As a horror film there are no thrills and scares to be had. It’s just too obtuse to be credible. The found footage style works to some extent and you can’t argue with the imaginative filmmaking here but it needed to be smarter and more credible. The acting starts of well from the unknown cast but soon gets to shrieky and American. It tackles the scourge of online bullying but doesn’t help.
Imdb.com – 5.6/10.0 (50,234votes)
Rottentomatos.com – 62% critic’s approval
Metacritic.com –59 % critic’s approval
-Deleted Scenes –
-Unfriended: How we did the movie-
The Sun –‘A series of disappointingly tame confrontations involving a lot of video interference and shrieking’.
Times UK –‘In the cinema, the static setup, fuzzy, pixellating Skype faces, and the parps of incoming messages all become profoundly irritating’.
New Statesman –‘Being up to date is not the same thing as being on the ball, and Unfriended could afford to be cleverer’
Guardians –‘’Unfriended is from a new generation: film-makers who now have the web in their bloodstream, for whom online interaction is a natural part of life. They've used a new language to create a smart, ingenious, subversive and scary movie’.
Red Eye –‘[Cursed with] the common horror movie problem of being unintentionally hilarious’.
The NY Times –‘Unfriended is a well-executed, refreshingly innovative little horror movie featuring teenagers behaving the way teenagers actually behave’.
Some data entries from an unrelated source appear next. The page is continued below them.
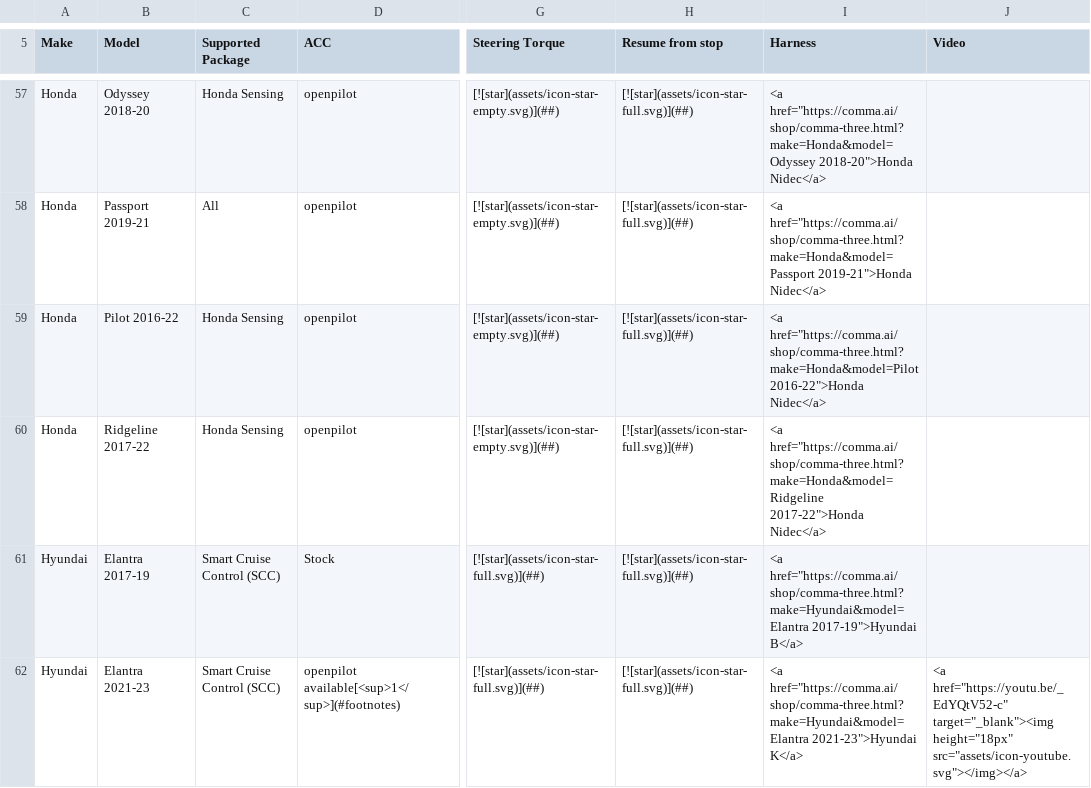
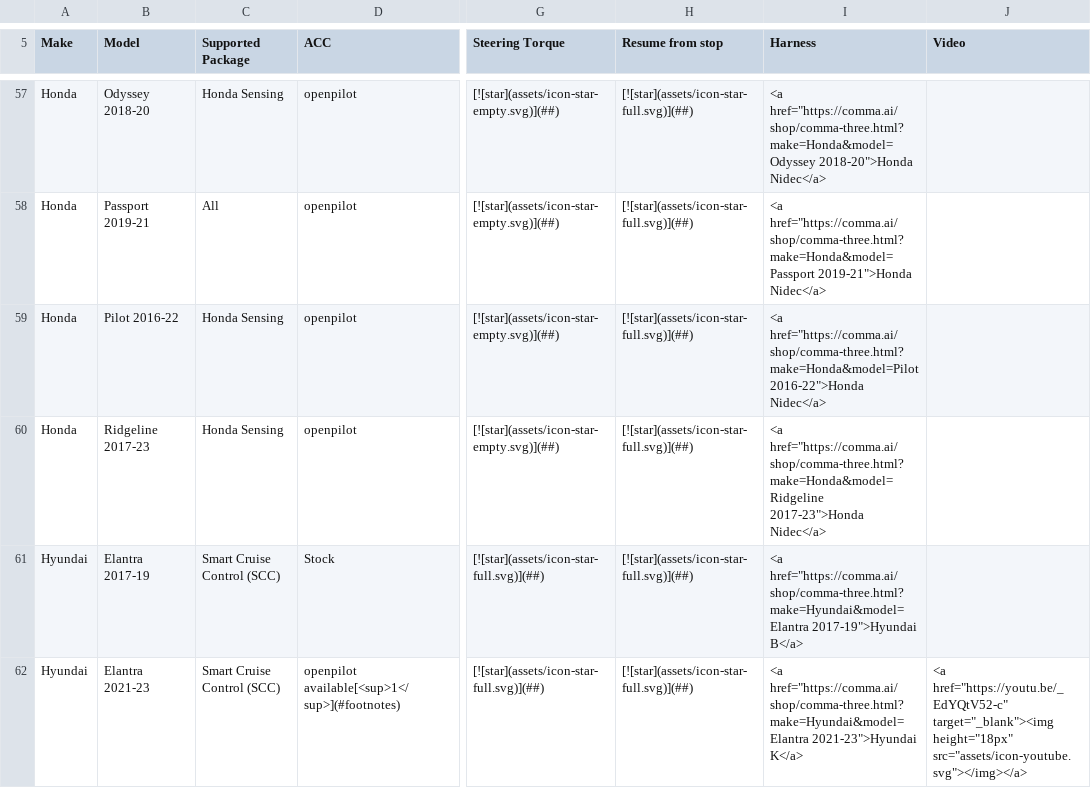
Before and after one commit to comma-hacks/best-cars-lowest-prices, a CSV file: CARS.md.csv, drawn as a sheet; only a part is shown, gaps mark what is left out; the diff names each change by its address in the sheet, - before the commit and + after, or states it on an @@ line.

```diff
--- a/CARS.md.csv
+++ b/CARS.md.csv
-B60 (Model): Ridgeline 2017-22
+B60 (Model): Ridgeline 2017-23
-I60 (Harness): <a href="https://comma.ai/shop/comma-three.html?make=Honda&model=Ridgeline 2017-22">Honda Nidec</a>
+I60 (Harness): <a href="https://comma.ai/shop/comma-three.html?make=Honda&model=Ridgeline 2017-23">Honda Nidec</a>
```
Also changed, not shown: 16 other files.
This is a lovely theatre that I have visited on a number of occasions, most recently last weekend to see Bradley Cooper star in The Elephant Man. The original theatre was established in the 18th Century Georgian, although I believe the current building is from 1820 and externally it is a large and attractive theatre. I believe it holds 880 people. Nearest tube stations are Picadilly Circus and Charing Cross, so you have plenty of options for food and drink nearby.
I didn't book the tickets myself, but you can buy direct from the box office or online. Prices vary depending on the play and you can usually get good seats in the middle stalls or circle for £50 or less on some productions. This time we were in the Gallery (above the Upper Circle) for £13.50. The seats here are small 'benches' with arm dividers (rather than rests) and there is very little leg room. We had a clear (but high) view of the stage, my only comment would be that we sometimes struggled to hear some of the actors especially if someone coughed nearby and drowned them out. You are very high up here, and there are a lot of stairs to climb with no lift access due to the age of the building.
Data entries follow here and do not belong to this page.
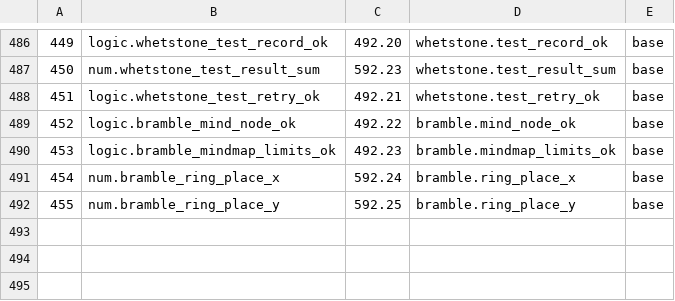
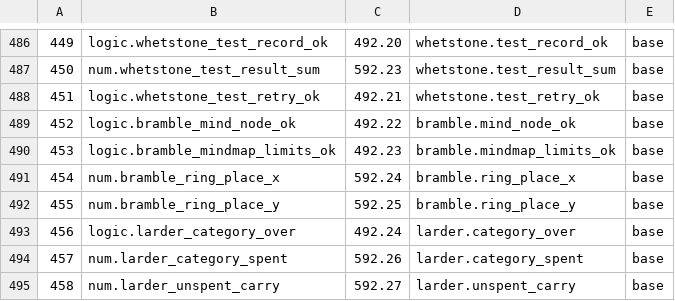
Before and after one commit to sykomiked/ZEDEC-XERO-VULPINE-V1.0.0, a TSV file: kernel/src/alexandria/SLOTS.tsv, drawn as a sheet; only a part is shown, gaps mark what is left out; the diff names each change by its address in the sheet, - before the commit and + after, or states it on an @@ line.

```diff
--- a/kernel/src/alexandria/SLOTS.tsv
+++ b/kernel/src/alexandria/SLOTS.tsv
+row 493: 456 | logic.larder_category_over | 492.24 | larder.category_over | base
+row 494: 457 | num.larder_category_spent | 592.26 | larder.category_spent | base
+row 495: 458 | num.larder_unspent_carry | 592.27 | larder.unspent_carry | base
```
Also changed, not shown: kernel/src/apps/CHECKS.tsv, kernel/src/apps/CONCEPTS.tsv, 17 other files.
The theatre looked to be well maintained and didn't look shabby, but the lights are low.
There are a number of bars in the theatre - a vodka and diet coke and a bottle of beer was £9.40 which is pricey, about a pound more than a nearby pub. Sweets and crisps could also be purchased. Staff were polite and friendly and worked efficiently, so although it was busy you didn't really have a long wait. There are toilets in various parts too - for ye level they were up a further flight of stairs. They were clean but had a problem with water pressure so you had hand wipes instead. Expect to queue in the Ladies.
You can buy programmes from a number of sellers - for the last show it was £10 for a massive full colour programme, but I don't recall paying this much before.
Although this review is about the theatre itself, I really enjoyed the play and it is always a bonus when you get to see Bradley Cooper in his underpants :-)